I'm not going to solve abuse online, and neither are you. Some people really are terrible online because they enjoy it, and there's no such thing as an abuse-free environment when those people exist in the same space as you. It's a big, complex thing for all of us to constantly discuss, but that conversation isn't happening with a lot of kids until they're already on these services, assuming that conversation happens at all.

There are ways for parents who aren't tech-savvy or big social media users to be involved with their children's activities online, without being constant monitors of every little thing. There are tools to help your children protect themselves from many forms of abuse and help them understand the consequences for what may seem like a harmless prank or a quick post for attention. There are even ways for teachers to promote positive behavior while continuing to engage those students through these social networks, as well as enforce common-sense privacy and anti-bullying procedures created by the school.

Best Practices for staying safe on social media

Russell Holly

Russell is a Contributing Editor at iMore. He's a passionate futurist whose trusty iPad mini is never far from reach. You can usually find him chasing the next tech trend, much to the pain of his wallet. Reach out on Twitter!

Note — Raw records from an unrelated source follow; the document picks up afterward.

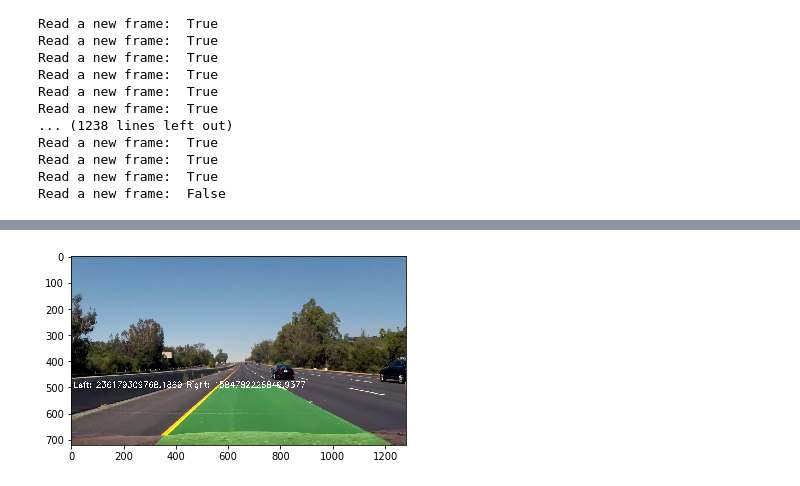
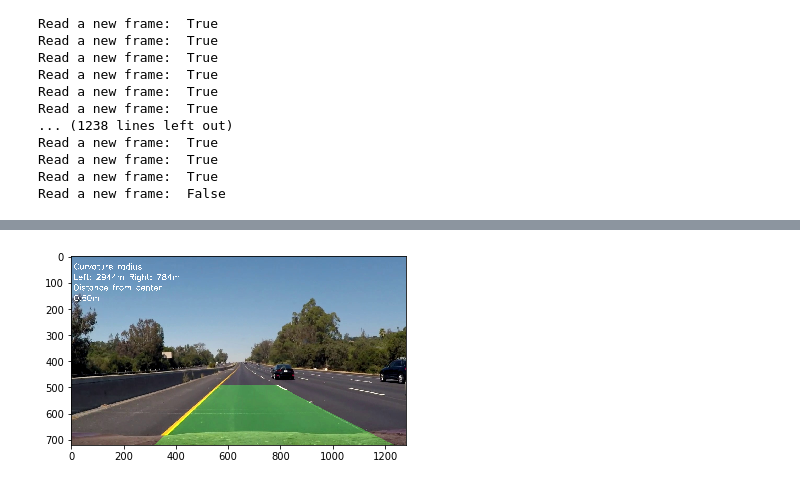
Before and after one commit to een9m3h/sdc_proj4, a Jupyter notebook: v2.ipynb, the cells around one changed output, grey strips where cells are left out. Drawn from its saved outputs; the diff is of its cells as text; code cells hidden in the pictures.

```diff
--- a/v2.ipynb
+++ b/v2.ipynb
@@ -443,7 +443,7 @@ def fit_poly(binary_warped, left_lane_inds, right_lane_inds):
     right_fitx = right_fit[0]*ploty**2 + right_fit[1]*ploty + right_fit[2]
 
     lane_drift = deviation_lane_center_meters(left_fitx, right_fitx)
-    left_curverad, right_curverad = curvature(binary_warped, left_fitx, right_fitx)
+    left_curverad, right_curverad = curvature(binary_warped, left_fit, right_fit)
     avg_lane_width = np.mean(right_fitx-left_fitx)*3.7/600
 
     return left_fit, right_fit, left_lane_inds, right_lane_inds, lane_drift, left_curverad, right_curverad, avg_lane_width
@@ -536,17 +540,21 @@ plt.ylim(720, 0)
 # %%
 # Define conversions in x and y from pixels space to meters
 def curvature(img, left_fit, right_fit):
-    ym_per_pix = 30/720 # meters per pixel in y dimension
-    xm_per_pix = 3.7/600 # meters per pixel in x dimension
+    ym_per_pix = 15.0/720.0 # meters per pixel in y dimension
+    xm_per_pix = 3.7/600.0 # meters per pixel in x dimension
 
     ploty = np.linspace(0, img.shape[0]-1, img.shape[0] )
     left_fitx = left_fit[0]*ploty**2 + left_fit[1]*ploty + left_fit[2]
     right_fitx = right_fit[0]*ploty**2 + right_fit[1]*ploty + right_fit[2]
     y_eval = np.max(ploty)
+    print(left_fit)
 
     # Fit new polynomials to x,y in world space
     left_fit_cr = np.polyfit(ploty*ym_per_pix, left_fitx*xm_per_pix, 2)
     right_fit_cr = np.polyfit(ploty*ym_per_pix, right_fitx*xm_per_pix, 2)
+    print(left_fit_cr)
+
+
     # Calculate the new radii of curvature
     left_curverad = ((1 + (2*left_fit_cr[0]*y_eval*ym_per_pix + left_fit_cr[1])**2)**1.5) / np.absolute(2*left_fit_cr[0])
     right_curverad = ((1 + (2*right_fit_cr[0]*y_eval*ym_per_pix + right_fit_cr[1])**2)**1.5) / np.absolute(2*right_fit_cr[0])
@@ -558,7 +566,7 @@ def curvature(img, left_fit, right_fit):
 
 
 
-left_curverad, right_curverad = curvature(binary_warped, left_fitx, right_fitx)
+left_curverad, right_curverad = curvature(binary_warped, left_fit, right_fit)
 # Now our radius of curvature is in meters
 print(left_curverad, 'm', right_curverad, 'm')
 # Example values: 632.1 m    626.2 m
@@ -679,17 +689,17 @@ def line_detected(lane_drift, left_curverad, right_curverad, avg_lane_width):
     lane_drift_mean = 0.46
     lane_drift_std = 0.056
     lane_drift_zero = lane_drift-lane_drift_mean
-    lane_drift_ok = (lane_drift_zero < 3*lane_drift_std) & (lane_drift_zero > - 3*lane_drift_std)
+    lane_drift_ok = (lane_drift_zero < 0.5) & (lane_drift_zero > - 0.5)
 
     lane_width_mean = 3.87
     lane_width_std = 0.042
     lane_width_zero = avg_lane_width-lane_width_mean
-    lane_width_ok = (lane_width_zero < 3*lane_width_std) & (lane_width_zero > - 3*lane_width_std)
+    lane_width_ok = (lane_width_zero < 0.5) & (lane_width_zero > - 0.5)
 
-    min_radius_hw = 2445/3.28
+    min_radius_hw = 100.0 #1480/3.28
     curvature_ok = (right_curverad > min_radius_hw) | (left_curverad > min_radius_hw)
 
-    return lane_drift_ok & lane_width_ok & curvature_ok
+    return lane_drift_ok & lane_width_ok #& curvature_ok
 # %%
 fnames = glob.glob('./output_images/input_frame****.jpg')
 
@@ -706,7 +716,7 @@ line = Line()
 alpha = 0.25
 
 font                   = cv2.FONT_HERSHEY_SIMPLEX
-bottomLeftCornerOfText = (10,500)
+bottomLeftCornerOfText = (10,50)
 fontScale              = 1
 fontColor              = (255,255,255)
 lineType               = 2
@@ -742,8 +752,8 @@ for i, fname in enumerate(fnames):
     if detected:
         line.detected = True
         line.current_fit = (left_fit, right_fit)
-        line.line_base_pos = avg_lane_width
-        line.radius_of_curvature = (left_curverad, right_curverad)
+        line.line_base_pos = lane_drift
+
         line.avg_frames = line.avg_frames + 1
         if line.avg_frames == 1:
             line.best_fit = line.current_fit
@@ -752,13 +762,14 @@ for i, fname in enumerate(fnames):
             print(line.best_fit[0])
             line.best_fit = (line.current_fit[0]*alpha + line.best_fit[0]*(1.0-alpha),
                                 line.current_fit[1]*alpha + line.best_fit[1]*(1.0-alpha))
+        line.radius_of_curvature = curvature(pt_img, line.best_fit[0], line.best_fit[1])
     else:
         left_fit, right_fit = line.current_fit
         line.attempts = line.attempts +1
         if line.attempts > 3:
             line.detected = False
             line.attempts = 0
-            line.avg_frames = 0
+            line.avg_frames = 9
 
     if line.avg_frames > 10:
         left_fit, right_fit = line.best_fit
@@ -779,15 +790,38 @@ for i, fname in enumerate(fnames):
     output_img = transform_back(pt_img, image, left_fit, right_fit, invM)
 
 
-
-    cv2.putText(output_img,'Left: ' + str(left_curverad) + ' Right: ' + str(right_curverad),
-        bottomLeftCornerOfText,
+    cv2.putText(output_img,'Curvature radius',
+        (10,50),
         font,
         fontScale,
         fontColor,
         lineType)
 
-    cv2.imwrite("./output_images/output_frame%04d.jpg" % i, output_img)     # save frame as JPEG file
+    cv2.putText(output_img,'Left: ' + '{:.0f}'.format(line.radius_of_curvature[0]) + 'm Right: ' + '{:.0f}'.format(line.radius_of_curvature[1]) + 'm',
+        (10,90),
+        font,
+        fontScale,
+        fontColor,
+        lineType)
+
+    cv2.putText(output_img,'Distance from center',
+        (10,130),
+        font,
+        fontScale,
+        fontColor,
+        lineType)
+
+    cv2.putText(output_img,'{:.2f}'.format(line.line_base_pos) + 'm',
+        (10,170),
+        font,
+        fontScale,
+        fontColor,
+        lineType)
+
+
+
+
+    cv2.imwrite("./output_images/output_frame%04d.jpg" % i, cv2.cvtColor(output_img, cv2.COLOR_BGR2RGB))     # save frame as JPEG file
 
 #     if i == 25:
 #         break
@@ -823,4 +857,4 @@ curverad ratio std:  0.036693483228542385
-[figure, old version]
+[figure, new version]
 # %%
 # fnames = glob.glob('./output_images/output_frame****.jpg')
 # frame = cv2.imread(fnames[0])
```
Also changed, not shown: parts of 4 cells of this notebook, 1 other file.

  • Russell, you and your family have don the right thing. Instagram and Twitter have not. The only way for these social networks to abide b y their own terms is to publicly shame them too. Make sure your, school, its administrators, and parents complain loudly and regularly to these social behemoths. You have a bully pulpit. Ask Jack Ramsey and Zuckerberg what they're going to do. Ask every day.
  • I agree you did the right thing. Thankfully my son's (private) school does not allow phones to be carried around. Kids check them in in the morning. Not that some kid can't have 2 phones, 1 did and was suspended for breaking the rules. I speak regularly with my teen about the dangers of social media. I'm sure he's only listening half the time, but we need to educate our kids about these dangers not pretend they don't exist.
  • As good as all the web and these apps are, there is always a dark side and its quite frightening out there. A BBC journalist Stacey Dooley just did a special investigation this past month in the UK showing how children are using Instagram to buy and sell drugs. Even many under age children were being recruited by the dealers to use the app to target the children. I like apps like Periscope also for mainly following certain people like a certain BBC professor who does tours of ancient ruins and things. Also on there though you will see pre-teen children exposing themselves and I will repeatedly report it to Periscope and just get a automated reply and when I try to reach anyone there to take down the account they just ignore me. Stacey went through the same trying to contact anyone at Instagram. She showed how other apps like Snap are not any better. I can't imagine growing up these days. As much as the benefits come from being able to reach a child, there are also so many dangers. So many men are preying on children. Always asking them for the Insta/Snap once they see them online. Quite sickening.
  • I think at a level the parents have to hold the most responsibility here. We as parents can't expect the world to raise our kids and make sure they are respectful online. I can't expect outside sources to shelter what my child sees and experiences away from me. All I can do is raise them to be respectful and kind. Another child did this to the child in this article. Not Twitter or Instagram. Parents have to monitor their child's activity and have conversations about bullying and things like this. I can't go yelling at the schools or social media platforms for the actions of another parents child.